Corporate culture might matter even more to your project's success than ROI does. Here's how to work with it rather than against it.
By Minda Zetlin
March 10, 2014 06:30 AM ET
Computerworld - IT executives at Splunk faced a challenge. They needed to provide training materials for employees who would be using a new security program. The $268 million San Francisco company makes an application that collects machine data on everything from servers to elevators and heating systems.
"A lot of our employees have Ph.D.s and are IT geniuses," says CIO Doug Harr. Rather than lay down the law with these folks about what they can and can't load on their desktop computers, IT gives them administrative powers and a few security guidelines. So when it was time to train users, Harr knew a run-of-the-mill how-to would be a bad idea. "We looked long and hard for training materials that would be acceptable to them," he says.
Eventually, Harr and his team found some animated videos, mostly black-and-white and wry in tone, similar to Virgin America's 2008 safety video. They worked, and as a further step, IT is now creating training videos of its own, featuring some of Splunk's own employees.
If that sounds like too much trouble for a simple training video that employees will spend only a couple of minutes watching, then you're missing an important point about IT in today's workplace: To be effective, you must deeply understand and fully engage with the culture of your organization.
"I've been with Gartner 25 years and had thousands of conversations, and it's very clear that technology is not the No. 1 challenge our clients face," says Ken McGee, a research fellow at Gartner. "They get technology. The biggest issues are not technology but culture."
It's an issue that doesn't get enough attention, he says. For instance, when a new CIO arrives to reorganize IT, or a merger requires that two formerly separate operations combine, conditions are ripe for conflict. But many IT leaders ignore the danger.
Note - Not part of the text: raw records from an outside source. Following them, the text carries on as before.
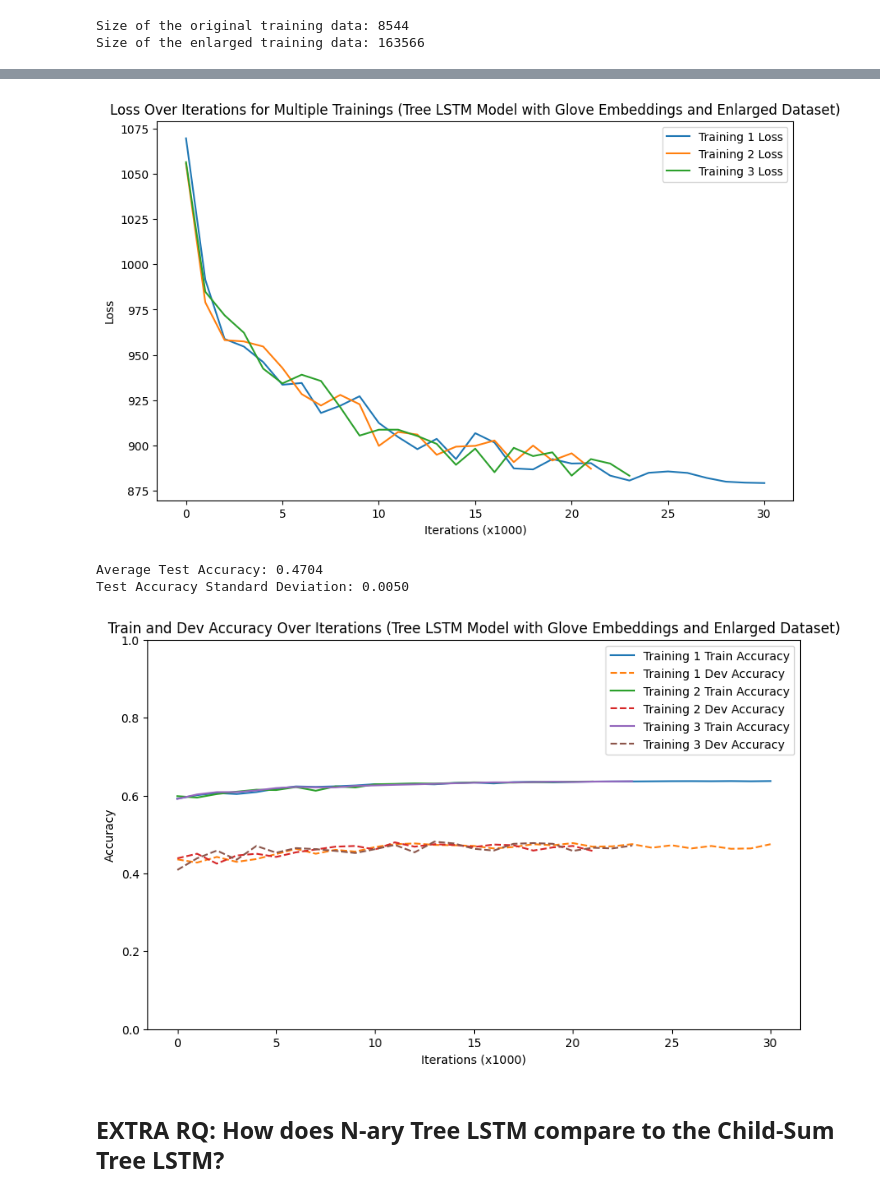
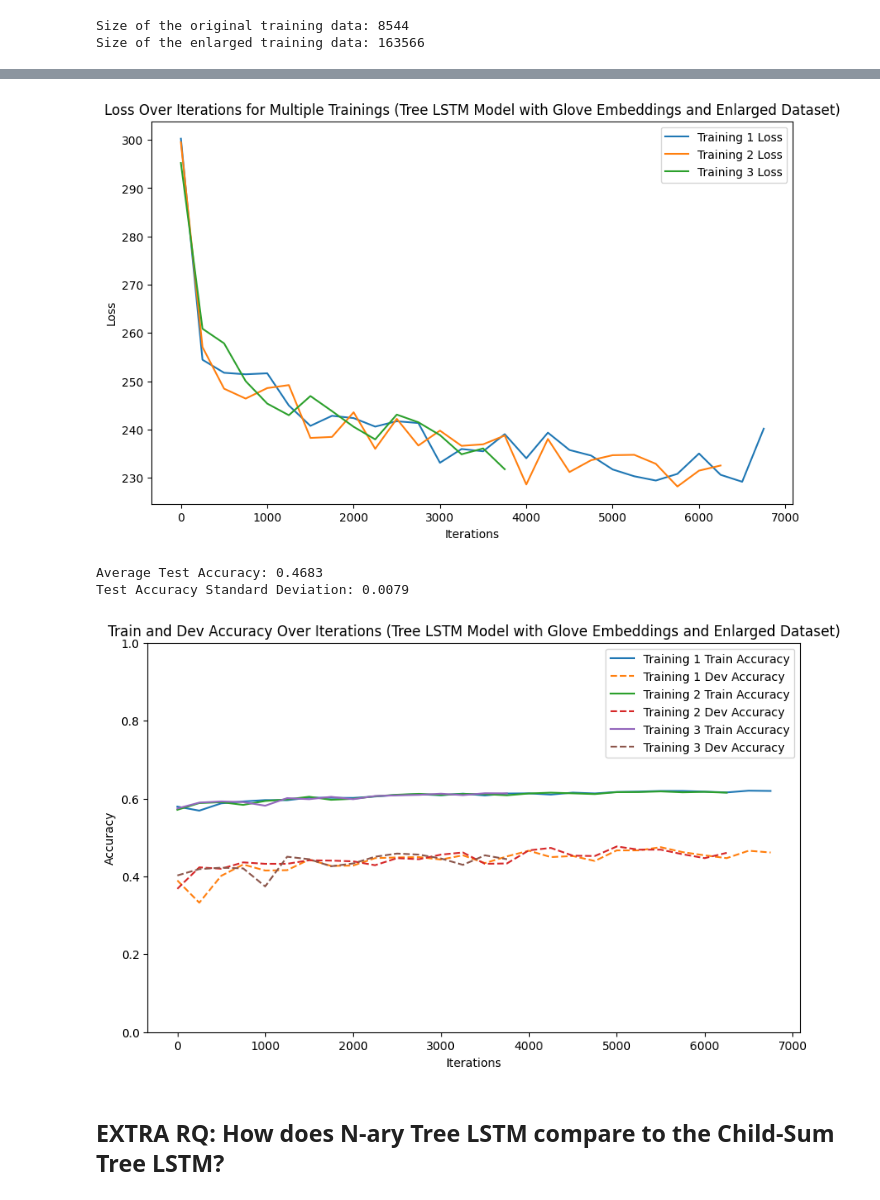
Before and after one commit to Carrask0/nlp_assignment2, a Jupyter notebook: NLP1 2024 Practical 2 (student_version).ipynb, the cells around one changed output, grey strips where cells are left out. Saved outputs shown, nothing was run; the diff lists cells and outputs as text; code cells hidden in the pictures.

Commit message:
enlarged tree lstm fix

```diff
--- a/NLP1 2024 Practical 2 (student_version).ipynb
+++ b/NLP1 2024 Practical 2 (student_version).ipynb
@@ -3593,20 +3593,20 @@ for i in range(NUM_TRAININGS):
     tree_model.embed.weight.requires_grad = False
     tree_model = tree_model.to(device)
     optimizer = optim.Adam(tree_model.parameters(), lr=0.001, weight_decay=0.0001)
-    scheduler = MultiStepLR(optimizer, milestones=[5000, 10000, 15000, 20000, 25000,], gamma=0.5)
+    scheduler = MultiStepLR(optimizer, milestones=[2500, 5000, 7500, 10000], gamma=0.5)
     # Use the enlarged dataset
     results_iter, model = train_model(
         tree_model, optimizer, num_iterations=100000,
-        print_every=1000, eval_every=1000, scheduler=scheduler,
+        print_every=250, eval_every=250, scheduler=scheduler,
         prep_fn=prepare_treelstm_minibatch, eval_fn=evaluate, batch_fn=get_minibatch, batch_size=16,
-        train_data=enlarged_train_data)
+        train_data=enlarged_train_data, early_stopping_patience=5)
 
     results["treelstm_glove_enlarged"].append(results_iter)
 
     # Save model
     path = "models/treelstm_glove_enlarged_{}.pt".format(i+1)
 
-    torch.save(model.state_dict(), path)
+    torch.save(tree_model.state_dict(), path)
 # %% [output]
 Training 1/3
 Shuffling training data
@@ -3660,9 +3660,11 @@ print(f"Test Loss Standard Deviation: {np.std(test_losses):.4f}")
 # Plot loss over iterations for each training
 plt.figure(figsize=(10, 6))
 for i, result in enumerate(results["treelstm_glove_enlarged"]):
-    plt.plot(result["train_loss"], label=f"Training {i+1} Loss")
+    # Adjust x-axis to reflect evaluations every 250 iterations
+    x_vals = [j * 250 for j in range(len(result["train_loss"]))]
+    plt.plot(x_vals, result["train_loss"], label=f"Training {i+1} Loss")
 
-plt.xlabel("Iterations (x1000)")
+plt.xlabel("Iterations")
 plt.ylabel("Loss")
 plt.title("Loss Over Iterations for Multiple Trainings (Tree LSTM Model with Glove Embeddings and Enlarged Dataset)")
 plt.legend()
@@ -3680,10 +3682,12 @@ print(f"Test Accuracy Standard Deviation: {np.std(test_accs):.4f}")
 # Plot accuracy over iterations for each training
 plt.figure(figsize=(10, 6))
 for i, result in enumerate(results["treelstm_glove_enlarged"]):
-    plt.plot(result["train_acc"], label=f"Training {i+1} Train Accuracy")
-    plt.plot(result["dev_acc"], label=f"Training {i+1} Dev Accuracy", linestyle="--")
+    # Adjust x-axis to reflect evaluations every 250 iterations
+    x_vals = [j * 250 for j in range(len(result["train_acc"]))]
+    plt.plot(x_vals, result["train_acc"], label=f"Training {i+1} Train Accuracy")
+    plt.plot(x_vals, result["dev_acc"], label=f"Training {i+1} Dev Accuracy", linestyle="--")
 
-plt.xlabel("Iterations (x1000)")
+plt.xlabel("Iterations")
 plt.ylabel("Accuracy")
 plt.ylim(0, 1)
 plt.title("Train and Dev Accuracy Over Iterations (Tree LSTM Model with Glove Embeddings and Enlarged Dataset)")
@@ -3706,7 +3710,7 @@ Test Loss Standard Deviation: 1.0297
-[figure, old version]
+[figure, new version]
-Average Test Accuracy: 0.4704
-Test Accuracy Standard Deviation: 0.0050
+Average Test Accuracy: 0.4683
+Test Accuracy Standard Deviation: 0.0079
-[figure, old version]
+[figure, new version]
 # %% [markdown]
 ## EXTRA RQ: How does N-ary Tree LSTM compare to the Child-Sum Tree LSTM?
 # %%
```
Also changed, not shown: parts of 2 cells of this notebook, 4 other files.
CIOs who would never put a networking novice onto an important infrastructure project assign people with limited human dynamics know-how to projects where culture clash is likely. "Then we're surprised there are so many problems," McGee says.
Dave Kelble, director of IT for the Abramson Center for Jewish Life, which provides residential and nonresidential services to seniors at its 72-acre campus in North Wales, Pa., considers organizational culture to be such an important topic that after getting an MBA in information systems, he went back for a master's in organizational dynamics. "It gives you a perspective you don't get in business school or technical school," he says. "I've found in the past the ROI calculations don't necessarily get a project accepted. You have to work with people to implement new technology."
Some of the biggest challenges for IT leaders arise when they're charged with making profound changes to the culture of their IT organizations. It's a process that always rests on communication.
"The fastest way to make any real change is to spend a lot of time talking to people, and that always seems to take too long," says Stephen Balzac, president of 7 Steps Ahead. When he coaches CIOs, he says, they often ask, "Why don't we just do it?"
"How has that worked for you in the past?" Balzac asks.
"People push back," the CIOs admit.
Then he explains that "it's not how fast you go, it's how smoothly you accelerate."
From Four to One
Dale Danilewitz, CIO at AmerisourceBergen, an $88 billion pharmaceutical wholesaler headquartered in Valley Forge, Pa., is charged with centralizing what had previously been four separate IT operations at four separate lines of business.
At the same time, his mission is to increase the amount of IT services that are charged back to business units. To complicate matters further, the company has divisions across the U.S. and is expanding globally. Many IT operations and staffers are still embedded within business units.
To help far-flung IT people come together as a team, Danilewitz does a lot of communicating, by email, through the company's internal social network, with road shows, in monthly all-hands teleconference town hall meetings, and even with posters and other materials promoting IT's goals.
It was at one of the town hall meetings that he encountered a common cultural trap: What the speaker means isn't always what the listener hears. Danilewitz was discussing the need for the unified IT department to come together behind common technologies rather than clinging to whichever apps they had been using before centralization.
To underscore the point, he noted, "We are providing a service and shouldn't think of ourselves as the only service provider available to the business. We have to hold ourselves accountable, because if we're too complacent, the business may look elsewhere for that service."
His words struck a nerve with one business unit's IT group. That group had been through downsizing in which many of its jobs were outsourced, and people feared that the same thing might be happening again.
"That was not my intent," Danilewitz says. "I had to recover and provide a better explanation."
It was a great illustration of how corporate culture affects perceptions without our being aware of it. "It's like an accent," he says. "You don't know you have one until you encounter a different one."